▶ **WHAT THE TASK REQUIRES**: The reply has to contain each record exactly as written.

======== EXERCISE MATERIALS ========

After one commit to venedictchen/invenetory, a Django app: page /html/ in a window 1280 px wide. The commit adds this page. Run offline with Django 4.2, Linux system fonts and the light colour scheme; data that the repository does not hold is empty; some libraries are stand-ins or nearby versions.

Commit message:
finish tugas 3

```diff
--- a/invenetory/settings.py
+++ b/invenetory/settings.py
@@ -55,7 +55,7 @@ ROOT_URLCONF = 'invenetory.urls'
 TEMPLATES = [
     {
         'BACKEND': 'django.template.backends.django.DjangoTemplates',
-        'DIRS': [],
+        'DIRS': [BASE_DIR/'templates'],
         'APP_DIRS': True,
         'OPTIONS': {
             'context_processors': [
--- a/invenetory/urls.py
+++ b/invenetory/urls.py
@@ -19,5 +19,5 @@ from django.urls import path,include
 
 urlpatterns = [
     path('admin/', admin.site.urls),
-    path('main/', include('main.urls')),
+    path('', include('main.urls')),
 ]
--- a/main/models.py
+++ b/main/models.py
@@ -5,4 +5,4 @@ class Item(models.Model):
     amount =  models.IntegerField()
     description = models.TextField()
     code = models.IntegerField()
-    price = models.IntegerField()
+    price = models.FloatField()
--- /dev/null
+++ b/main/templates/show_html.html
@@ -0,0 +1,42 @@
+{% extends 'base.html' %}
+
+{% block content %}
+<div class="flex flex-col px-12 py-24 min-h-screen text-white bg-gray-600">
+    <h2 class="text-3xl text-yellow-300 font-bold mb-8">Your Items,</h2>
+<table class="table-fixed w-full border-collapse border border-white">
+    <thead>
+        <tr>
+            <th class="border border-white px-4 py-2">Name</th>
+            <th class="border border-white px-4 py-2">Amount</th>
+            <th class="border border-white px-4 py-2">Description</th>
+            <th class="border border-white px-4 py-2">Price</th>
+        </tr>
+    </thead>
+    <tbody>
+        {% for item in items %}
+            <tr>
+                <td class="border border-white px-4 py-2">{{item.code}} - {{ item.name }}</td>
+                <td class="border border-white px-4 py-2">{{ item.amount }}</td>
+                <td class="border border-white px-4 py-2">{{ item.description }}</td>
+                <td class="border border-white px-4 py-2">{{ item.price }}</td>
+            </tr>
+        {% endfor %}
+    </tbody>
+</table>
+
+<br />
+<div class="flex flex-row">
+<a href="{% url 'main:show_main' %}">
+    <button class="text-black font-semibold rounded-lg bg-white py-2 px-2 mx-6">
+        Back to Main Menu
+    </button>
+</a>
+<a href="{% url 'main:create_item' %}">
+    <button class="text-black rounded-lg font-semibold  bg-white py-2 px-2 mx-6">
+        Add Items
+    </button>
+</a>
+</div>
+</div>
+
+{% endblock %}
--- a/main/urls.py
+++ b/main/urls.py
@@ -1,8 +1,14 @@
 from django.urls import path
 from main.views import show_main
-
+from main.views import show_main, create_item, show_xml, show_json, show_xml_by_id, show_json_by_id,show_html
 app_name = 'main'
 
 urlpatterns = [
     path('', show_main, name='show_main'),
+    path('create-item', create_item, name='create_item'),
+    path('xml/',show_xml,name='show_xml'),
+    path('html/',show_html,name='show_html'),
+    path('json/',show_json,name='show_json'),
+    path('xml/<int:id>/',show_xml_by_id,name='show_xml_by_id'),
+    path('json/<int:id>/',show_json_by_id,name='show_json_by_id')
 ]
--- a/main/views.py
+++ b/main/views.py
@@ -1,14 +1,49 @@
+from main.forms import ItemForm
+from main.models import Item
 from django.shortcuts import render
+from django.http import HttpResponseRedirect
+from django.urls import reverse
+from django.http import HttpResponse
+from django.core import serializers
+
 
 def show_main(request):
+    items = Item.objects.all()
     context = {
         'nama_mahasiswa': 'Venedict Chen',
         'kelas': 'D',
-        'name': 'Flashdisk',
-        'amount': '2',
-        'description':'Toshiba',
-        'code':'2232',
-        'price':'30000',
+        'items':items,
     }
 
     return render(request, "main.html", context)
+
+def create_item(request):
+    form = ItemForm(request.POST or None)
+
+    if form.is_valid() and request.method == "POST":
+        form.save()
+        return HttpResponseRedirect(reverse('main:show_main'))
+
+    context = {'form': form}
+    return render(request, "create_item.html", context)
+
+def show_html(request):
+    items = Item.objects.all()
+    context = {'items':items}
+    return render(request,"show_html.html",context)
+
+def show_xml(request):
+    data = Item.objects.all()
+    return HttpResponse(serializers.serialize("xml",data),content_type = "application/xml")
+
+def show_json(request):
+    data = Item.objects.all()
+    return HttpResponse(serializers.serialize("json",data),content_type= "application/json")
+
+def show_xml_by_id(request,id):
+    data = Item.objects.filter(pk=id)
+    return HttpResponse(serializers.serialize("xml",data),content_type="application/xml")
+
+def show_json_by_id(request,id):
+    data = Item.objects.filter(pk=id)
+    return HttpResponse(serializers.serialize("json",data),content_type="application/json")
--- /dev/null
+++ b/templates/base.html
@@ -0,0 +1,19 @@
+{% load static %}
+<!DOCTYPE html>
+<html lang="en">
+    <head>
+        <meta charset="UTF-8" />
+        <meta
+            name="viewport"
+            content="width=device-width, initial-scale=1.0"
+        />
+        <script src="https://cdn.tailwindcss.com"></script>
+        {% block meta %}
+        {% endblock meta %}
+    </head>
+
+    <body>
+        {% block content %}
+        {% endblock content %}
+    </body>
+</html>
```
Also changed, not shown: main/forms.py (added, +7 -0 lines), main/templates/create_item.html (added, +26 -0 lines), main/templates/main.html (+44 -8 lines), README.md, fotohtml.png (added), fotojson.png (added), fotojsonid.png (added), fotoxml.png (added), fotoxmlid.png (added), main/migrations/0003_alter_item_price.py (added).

========

▶ **ANSWER SPACE**:
After one commit to venedictchen/invenetory, a Django app: page /html/ in a window 1280 px wide. The commit adds this page. Run offline with Django 4.2, Linux system fonts and the light colour scheme; data that the repository does not hold is empty; some libraries are stand-ins or nearby versions.

Commit message:
finish tugas 3

```diff
--- a/invenetory/settings.py
+++ b/invenetory/settings.py
@@ -55,7 +55,7 @@ ROOT_URLCONF = 'invenetory.urls'
 TEMPLATES = [
     {
         'BACKEND': 'django.template.backends.django.DjangoTemplates',
-        'DIRS': [],
+        'DIRS': [BASE_DIR/'templates'],
         'APP_DIRS': True,
         'OPTIONS': {
             'context_processors': [
--- a/invenetory/urls.py
+++ b/invenetory/urls.py
@@ -19,5 +19,5 @@ from django.urls import path,include
 
 urlpatterns = [
     path('admin/', admin.site.urls),
-    path('main/', include('main.urls')),
+    path('', include('main.urls')),
 ]
--- a/main/models.py
+++ b/main/models.py
@@ -5,4 +5,4 @@ class Item(models.Model):
     amount =  models.IntegerField()
     description = models.TextField()
     code = models.IntegerField()
-    price = models.IntegerField()
+    price = models.FloatField()
--- /dev/null
+++ b/main/templates/show_html.html
@@ -0,0 +1,42 @@
+{% extends 'base.html' %}
+
+{% block content %}
+<div class="flex flex-col px-12 py-24 min-h-screen text-white bg-gray-600">
+    <h2 class="text-3xl text-yellow-300 font-bold mb-8">Your Items,</h2>
+<table class="table-fixed w-full border-collapse border border-white">
+    <thead>
+        <tr>
+            <th class="border border-white px-4 py-2">Name</th>
+            <th class="border border-white px-4 py-2">Amount</th>
+            <th class="border border-white px-4 py-2">Description</th>
+            <th class="border border-white px-4 py-2">Price</th>
+        </tr>
+    </thead>
+    <tbody>
+        {% for item in items %}
+            <tr>
+                <td class="border border-white px-4 py-2">{{item.code}} - {{ item.name }}</td>
+                <td class="border border-white px-4 py-2">{{ item.amount }}</td>
+                <td class="border border-white px-4 py-2">{{ item.description }}</td>
+                <td class="border border-white px-4 py-2">{{ item.price }}</td>
+            </tr>
+        {% endfor %}
+    </tbody>
+</table>
+
+<br />
+<div class="flex flex-row">
+<a href="{% url 'main:show_main' %}">
+    <button class="text-black font-semibold rounded-lg bg-white py-2 px-2 mx-6">
+        Back to Main Menu
+    </button>
+</a>
+<a href="{% url 'main:create_item' %}">
+    <button class="text-black rounded-lg font-semibold  bg-white py-2 px-2 mx-6">
+        Add Items
+    </button>
+</a>
+</div>
+</div>
+
+{% endblock %}
--- a/main/urls.py
+++ b/main/urls.py
@@ -1,8 +1,14 @@
 from django.urls import path
 from main.views import show_main
-
+from main.views import show_main, create_item, show_xml, show_json, show_xml_by_id, show_json_by_id,show_html
 app_name = 'main'
 
 urlpatterns = [
     path('', show_main, name='show_main'),
+    path('create-item', create_item, name='create_item'),
+    path('xml/',show_xml,name='show_xml'),
+    path('html/',show_html,name='show_html'),
+    path('json/',show_json,name='show_json'),
+    path('xml/<int:id>/',show_xml_by_id,name='show_xml_by_id'),
+    path('json/<int:id>/',show_json_by_id,name='show_json_by_id')
 ]
--- a/main/views.py
+++ b/main/views.py
@@ -1,14 +1,49 @@
+from main.forms import ItemForm
+from main.models import Item
 from django.shortcuts import render
+from django.http import HttpResponseRedirect
+from django.urls import reverse
+from django.http import HttpResponse
+from django.core import serializers
+
 
 def show_main(request):
+    items = Item.objects.all()
     context = {
         'nama_mahasiswa': 'Venedict Chen',
         'kelas': 'D',
-        'name': 'Flashdisk',
-        'amount': '2',
-        'description':'Toshiba',
-        'code':'2232',
-        'price':'30000',
+        'items':items,
     }
 
     return render(request, "main.html", context)
+
+def create_item(request):
+    form = ItemForm(request.POST or None)
+
+    if form.is_valid() and request.method == "POST":
+        form.save()
+        return HttpResponseRedirect(reverse('main:show_main'))
+
+    context = {'form': form}
+    return render(request, "create_item.html", context)
+
+def show_html(request):
+    items = Item.objects.all()
+    context = {'items':items}
+    return render(request,"show_html.html",context)
+
+def show_xml(request):
+    data = Item.objects.all()
+    return HttpResponse(serializers.serialize("xml",data),content_type = "application/xml")
+
+def show_json(request):
+    data = Item.objects.all()
+    return HttpResponse(serializers.serialize("json",data),content_type= "application/json")
+
+def show_xml_by_id(request,id):
+    data = Item.objects.filter(pk=id)
+    return HttpResponse(serializers.serialize("xml",data),content_type="application/xml")
+
+def show_json_by_id(request,id):
+    data = Item.objects.filter(pk=id)
+    return HttpResponse(serializers.serialize("json",data),content_type="application/json")
--- /dev/null
+++ b/templates/base.html
@@ -0,0 +1,19 @@
+{% load static %}
+<!DOCTYPE html>
+<html lang="en">
+    <head>
+        <meta charset="UTF-8" />
+        <meta
+            name="viewport"
+            content="width=device-width, initial-scale=1.0"
+        />
+        <script src="https://cdn.tailwindcss.com"></script>
+        {% block meta %}
+        {% endblock meta %}
+    </head>
+
+    <body>
+        {% block content %}
+        {% endblock content %}
+    </body>
+</html>
```
Also changed, not shown: main/forms.py (added, +7 -0 lines), main/templates/create_item.html (added, +26 -0 lines), main/templates/main.html (+44 -8 lines), README.md, fotohtml.png (added), fotojson.png (added), fotojsonid.png (added), fotoxml.png (added), fotoxmlid.png (added), main/migrations/0003_alter_item_price.py (added).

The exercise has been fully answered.